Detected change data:

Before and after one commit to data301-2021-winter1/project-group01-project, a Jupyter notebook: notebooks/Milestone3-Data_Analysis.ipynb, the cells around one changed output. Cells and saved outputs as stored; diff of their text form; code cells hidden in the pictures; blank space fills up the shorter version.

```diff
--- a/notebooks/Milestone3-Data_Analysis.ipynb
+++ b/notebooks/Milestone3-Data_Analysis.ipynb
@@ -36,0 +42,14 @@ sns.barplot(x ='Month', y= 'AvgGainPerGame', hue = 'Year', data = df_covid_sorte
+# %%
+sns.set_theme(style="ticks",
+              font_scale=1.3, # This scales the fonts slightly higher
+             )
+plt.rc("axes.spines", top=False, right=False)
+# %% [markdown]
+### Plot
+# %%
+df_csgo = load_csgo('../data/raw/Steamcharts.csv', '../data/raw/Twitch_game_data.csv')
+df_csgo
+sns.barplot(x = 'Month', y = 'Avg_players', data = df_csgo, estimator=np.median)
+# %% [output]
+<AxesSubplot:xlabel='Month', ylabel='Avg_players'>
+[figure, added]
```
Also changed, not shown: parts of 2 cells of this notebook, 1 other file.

> _The task_
Return, from the data, each line that has the word "changed" in it.

> _Response to the exercise_
Before and after one commit to data301-2021-winter1/project-group01-project, a Jupyter notebook: notebooks/Milestone3-Data_Analysis.ipynb, the cells around one changed output. Cells and saved outputs as stored; diff of their text form; code cells hidden in the pictures; blank space fills up the shorter version.
Also changed, not shown: parts of 2 cells of this notebook, 1 other file.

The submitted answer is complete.